If they are successful in their fight, rail staff could pave the way for working people to make gains across other sectors of the economy, and this wave of grassroots empowerment is what those in positions of authority are afraid of most. By maintaining a strong and principled stance in the face of smears and outright lies from the Tories and their pals in the press, the RMT have set an example for all of us campaigning for a fairer and more just society. It is our duty, now more than ever, to stand in solidarity with these courageous trade unionists. Indeed, if Labour is to truly be the party of working people, then solidarity with those workers on the front line at this moment, when their livelihoods are threatened, is critical.

Of course, industrial action can often be the cause of major disruption, and being associated with the impact can have a political cost if those who ought to know better are unable or unwilling to set the story straight. Striking is a powerful tool for trade unions, but it is used as a last resort when negotiations fail and no other option is available, such as in the present instance.

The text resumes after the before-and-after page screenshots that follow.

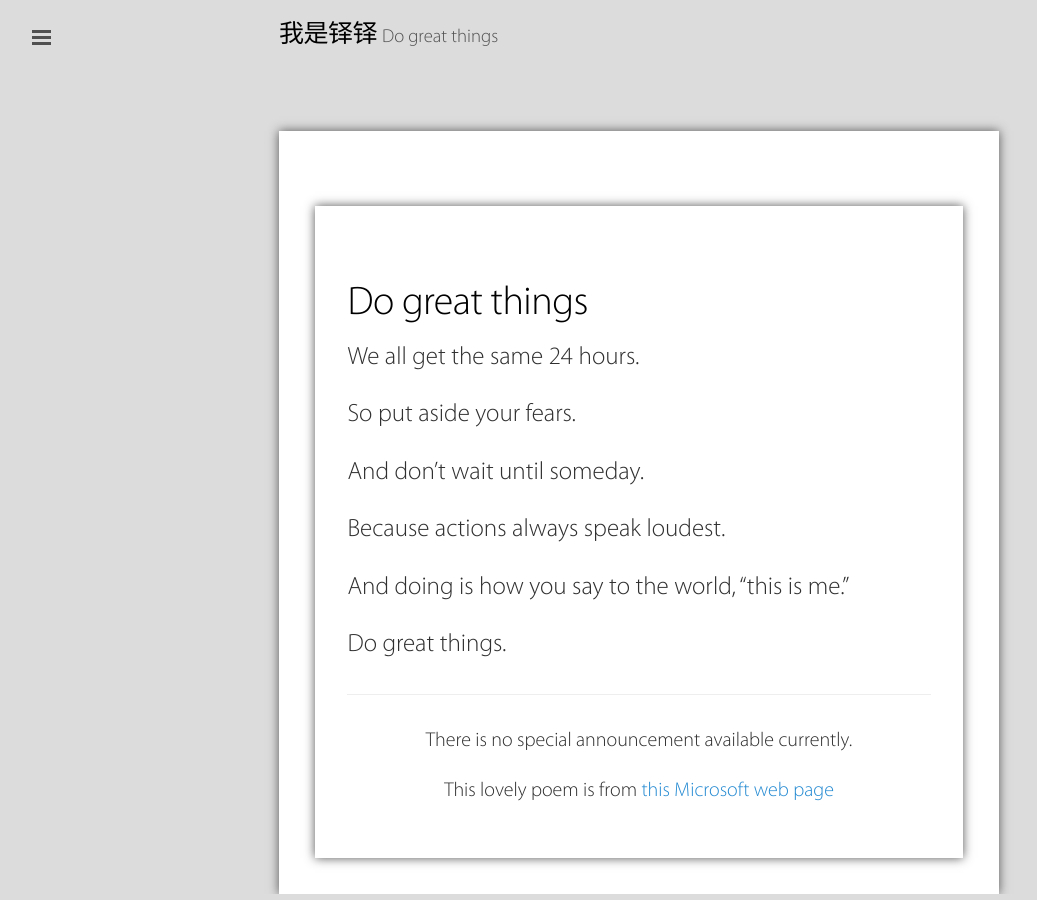
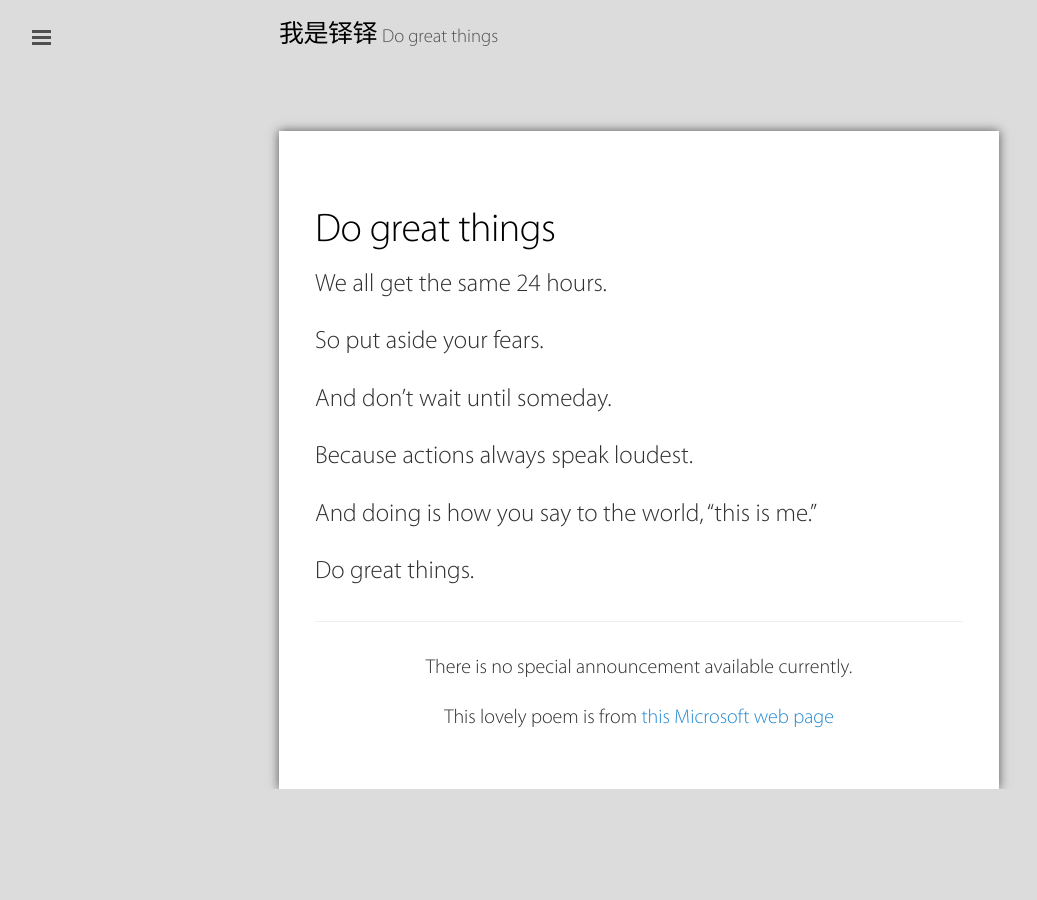
Before and after one commit to zhanghub/duoduoeeee.github.io, a Jekyll site: the page built from great-things.html, in a window 1280 px wide. Shown: the whole page, without its empty margins (1-1038 px from the left). Built offline with Jekyll 4.4.1, drawn with Linux system fonts in a browser that asks for light colours; Markdown is read by kramdown in place of the engine named in the settings.

Commit message:
css tweaks

```diff
--- a/downloads.html
+++ b/downloads.html
@@ -3,7 +3,7 @@ layout: page
 title: Downloads
 ---
 
-<div class=page>
+<div>
 	<h2>Some files that might help you</h2>
 	<p class="lead">Some fonts implemented in my website:</p>
 	  <ul>
--- a/great-things.html
+++ b/great-things.html
@@ -1,7 +1,7 @@
 ---
 layout: page
 ---
-<div class=page>
+<div>
 	<h1 class="page-title">Do great things</h1>
 	<p class="lead">We all get the same 24 hours.
 	<p class="lead">So put aside your fears.
```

As a result of government plans to slash £4 billion of funding from the railway, rail companies are seeking to implement thousands of job cuts, attacking pension schemes, and slashing critical safety inspections in order to facilitate mass redundancies, raising serious safety concerns for passengers and staff. These plans will have a major detrimental impact on the travelling public, and will destroy the rail system as we know it.

No doubt, all of these measures have come as a slap in the face for the thousands of RMT members who kept the railway and our country going through the pandemic, putting their own lives and the lives of their loved ones at risk by continuing to go out each day to work. Having clapped for these essential workers every week, it’s quite obscene to see Conservative MPs now using the fact that rail services continued throughout the pandemic as an argument for strike busting. 

What’s more, Boris Johnson’s intention to bring forward plans to enable train operating companies to replace employees with agency workers, makes a total mockery of his feigned outrage when similar tactics were employed by P&O Ferries bosses just three months ago. 

Instead, the lesson those in power should have learnt from the Covid crisis and the recent debacle over the rights and conditions of our seafarers, is that the same workers who transported goods and other key workers up and down the country now deserve a rise in their wages to keep up with soaring inflation, and the assurance of job security, with no diminution of their terms and conditions.

The RMT’s dispute is an opportunity for Labour to demonstrate whose side it is on in the cost-of-living crisis. It is also an opportunity to make the case against a broken privatised rail system which puts the interests of shareholders above that of the workers running the railway, leaves passengers paying extortionate fares, and has taxpayers shelling out millions of pounds in subsidies.

As Shadow Transport Secretary, I produced a blueprint for a renationalised railway, which would remove the political interference of politicians and include trade unions as part of its management structure, removing the antagonistic relationship between workers and management that has characterised privatisation, and would create a railway that was run in the interests of the public good not private profit. Now is not the time to shy away from making the case for the changes the railway and the nation so desperately need.

The country is at a pivotal moment. In the war being waged on the living standards of the working class, workers are organising to defend their pay, terms and conditions. In the words the General Secretary of the RMT, Mick Lynch, ‘If you’re not bargaining, you’re begging, and the British working class should not have to beg.’ 

The Labour Party leadership needs to stop fence-sitting and wholeheartedly back not just the RMT but all workers who are taking action to protect their livelihoods. If we do not provide support to working people, we should not expect their support in return. Labour must always have the courage of its conviction and provide rail workers with the support they deserve.